This was not no big deal. He was six. Six! Six years gone—no, not gone, had—and yet that first little tooth bud erupted just yesterday, didn’t it?

Today, over lunch at day camp, Declan told me nonchalantly “Hey, my tooth came out.”

Sometimes there is no pomp and circumstance in growing up.



For My Daughter on Women's Day

women's day photo.jpg

(Okay, so I’m a day late, but my head hurt so badly yesterday that I couldn’t look at a screen.)

I was afraid to have a girl until I picked out her name.

That might be strange to say, but it’s true. I’d been a “boy mom” (whatever that is) for five years, and the idea of a daughter was equal parts wonderful and abstract. I joked that I wouldn’t know what to do with a girl—I’d just treat her like I did her brother and hope for the best.

But there was some truth to that tongue in cheek quip. I know firsthand that the world is not the same place for women that it is for men—we begin drawing arbitrary, often hurtful distinctions between girls and boys before they’ve even exited the womb, and I feared that for my daughter, in a way.

We didn’t find out we were having a girl until the end of July, but I knew it deep in my gut the week before the ultrasound. I knew it because I found the name Jemma, and it fit with the kind of rightness that soothed all of my fears.

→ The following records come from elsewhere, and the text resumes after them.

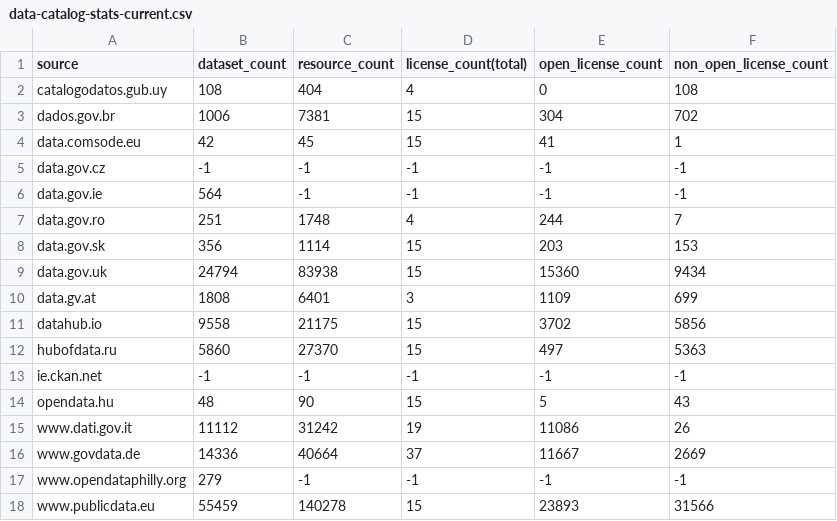
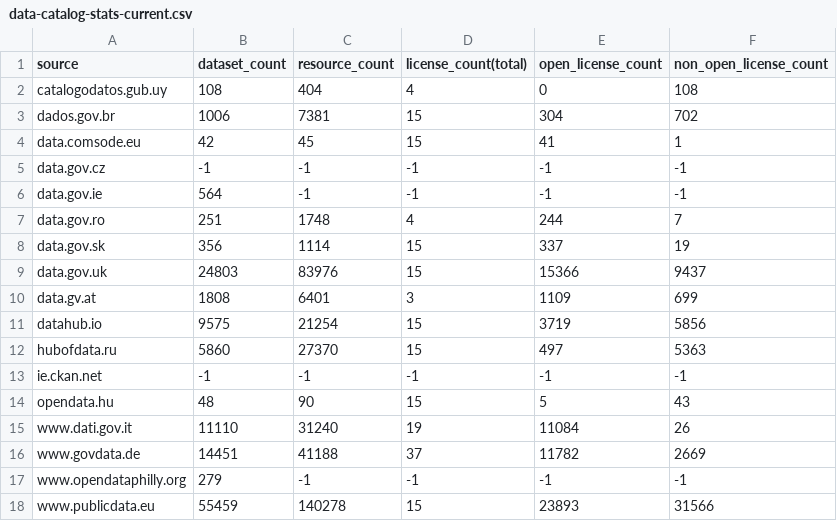
Before and after one commit to hanecak/data_data-catalog-stats, a CSV file: data-catalog-stats-current.csv, drawn as a sheet.

Commit message:
automatic update: 20150528-025653

```diff
--- a/data-catalog-stats-current.csv
+++ b/data-catalog-stats-current.csv
@@ -7,6 +7,6 @@ data.gov.ie,564,-1,-1,-1,-1
 data.gov.ro,251,1748,4,244,7
-data.gov.sk,356,1114,15,203,153
-data.gov.uk,24794,83938,15,15360,9434
+data.gov.sk,356,1114,15,337,19
+data.gov.uk,24803,83976,15,15366,9437
 data.gv.at,1808,6401,3,1109,699
-datahub.io,9558,21175,15,3702,5856
+datahub.io,9575,21254,15,3719,5856
 hubofdata.ru,5860,27370,15,497,5363
@@ -14,4 +14,4 @@ ie.ckan.net,-1,-1,-1,-1,-1
 opendata.hu,48,90,15,5,43
-www.dati.gov.it,11112,31242,19,11086,26
-www.govdata.de,14336,40664,37,11667,2669
+www.dati.gov.it,11110,31240,19,11084,26
+www.govdata.de,14451,41188,37,11782,2669
 www.opendataphilly.org,279,-1,-1,-1,-1
```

I don’t usually have much time to binge watch, but binge watching is how Jemma got her name. Up until June of last year, I not only worked full time, but I was also putting myself through grad school, coordinating 10-20 hours of therapy per week for Declan, and freelancing when I could. When I resigned my position to student teach, I intentionally left myself a month or so of breathing room. During one of Declan’s ABA sessions, I put on Agents of S.H.I.E.L.D (that’s seriously a pain in the ass to type), and I knew almost immediately that the child in my belly was a girl, and it didn’t scare me because I knew her name.

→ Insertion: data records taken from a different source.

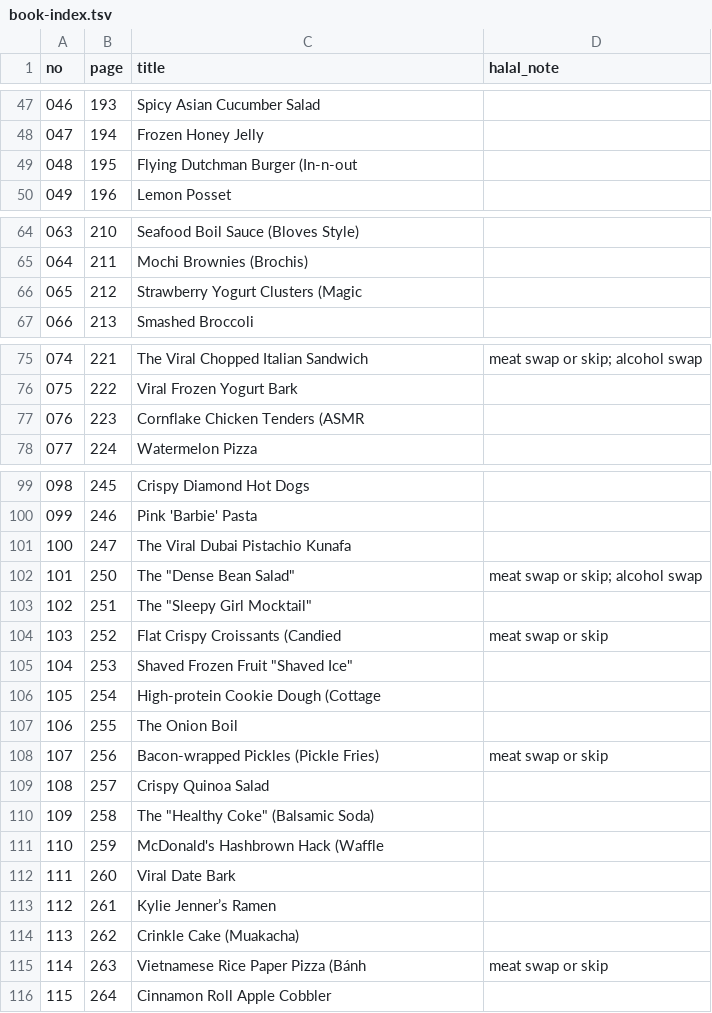
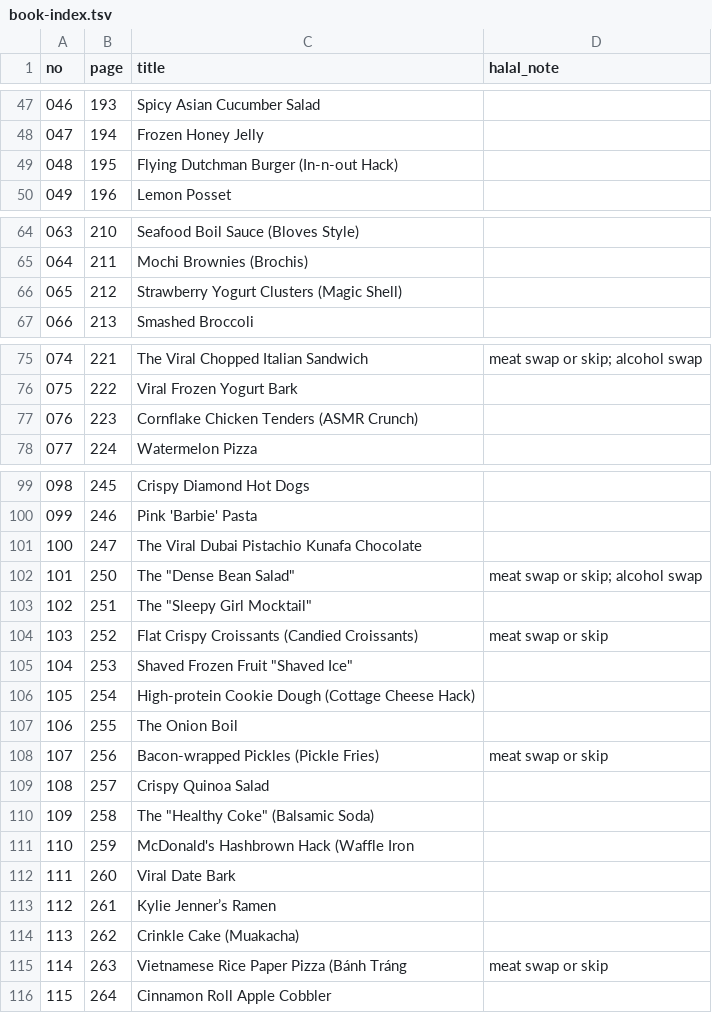
Before and after one commit to procalim/procalim.github.io, a TSV file: content-studio/idea-lab/book-index.tsv, drawn as a sheet; only a part is shown, gaps mark what is left out; the diff covers the shown part only.

```diff
--- a/content-studio/idea-lab/book-index.tsv
+++ b/content-studio/idea-lab/book-index.tsv
@@ -48,3 +48,3 @@ no	page	title	halal_note
 047	194	Frozen Honey Jelly	
-048	195	Flying Dutchman Burger (In-n-out	
+048	195	Flying Dutchman Burger (In-n-out Hack)	
 049	196	Lemon Posset	
@@ -65,3 +65,3 @@ no	page	title	halal_note
 064	211	Mochi Brownies (Brochis)	
-065	212	Strawberry Yogurt Clusters (Magic	
+065	212	Strawberry Yogurt Clusters (Magic Shell)	
 066	213	Smashed Broccoli	
@@ -76,3 +76,3 @@ no	page	title	halal_note
 075	222	Viral Frozen Yogurt Bark	
-076	223	Cornflake Chicken Tenders (ASMR	
+076	223	Cornflake Chicken Tenders (ASMR Crunch)	
 077	224	Watermelon Pizza	
@@ -100,8 +100,8 @@ no	page	title	halal_note
 099	246	Pink 'Barbie' Pasta	
-100	247	The Viral Dubai Pistachio Kunafa	
+100	247	The Viral Dubai Pistachio Kunafa Chocolate	
 101	250	The "Dense Bean Salad"	meat swap or skip; alcohol swap
 102	251	The "Sleepy Girl Mocktail"	
-103	252	Flat Crispy Croissants (Candied	meat swap or skip
+103	252	Flat Crispy Croissants (Candied Croissants)	meat swap or skip
 104	253	Shaved Frozen Fruit "Shaved Ice"	
-105	254	High-protein Cookie Dough (Cottage	
+105	254	High-protein Cookie Dough (Cottage Cheese Hack)	
 106	255	The Onion Boil	
@@ -110,3 +110,3 @@ no	page	title	halal_note
 109	258	The "Healthy Coke" (Balsamic Soda)	
-110	259	McDonald's Hashbrown Hack (Waffle	
+110	259	McDonald's Hashbrown Hack (Waffle Iron	
 111	260	Viral Date Bark	
@@ -114,3 +114,3 @@ no	page	title	halal_note
 113	262	Crinkle Cake (Muakacha)	
-114	263	Vietnamese Rice Paper Pizza (Bánh	meat swap or skip
+114	263	Vietnamese Rice Paper Pizza (Bánh Tráng	meat swap or skip
 115	264	Cinnamon Roll Apple Cobbler	
```
Also changed, not shown: 14 edited cells elsewhere in this file, 6 other files.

Jemma Simmons is one of several strong female characters on Agents of S.H.I.E.L.D. She is equal parts kind and brave—she is logical, intelligent, and a brilliant scientist. I learned at an early age to pretend to be less intelligent than I am. I learned that offering up my opinions in class made me a know-it-all—that I surprised people by being logical. That girls today can rally behind pop culture portrayals of women as smart and strong—of women with agency and autonomy—moves me deeply. Watching Jemma Simmons nonchalantly embody the traits I was discouraged from in girlhood inspired hope for my daughter—for my Jemma.

Darling girl of mine, you are so small, still, but we are carving out enough room for you to grow as big as you want to be. Happy Women’s Day, Jemma Jane.

The Forgotten Art of Flapping Hands

 Image: Val Dunham

Image: Val Dunham


The Forgotten Art of Flapping Hands

Come morning I'll remember that you won't always be four.
I'll nod and wink to the boy you'll be at sixteen,
and struggle to make your beautiful, fluttering hands
like everybody else's.

Tomorrow, over coffee, I'll admit you are a bird
among a flock of flightless things
and I will strain against your wings until they're
and inanimate
like everybody else's.

But tonight, my starling boy, you are free--
untied to graze the red drenched sky,
a wobbling song I watch like a kite flyer,
bulky and flightless on the ground.

When my coffee grows cold and
your body still trembles I'll see sense,
but tonight, watching your silhouette
fold a shadowed kiss around a wanting sun I think
"Dear God, he is a poem
we are reading like a script."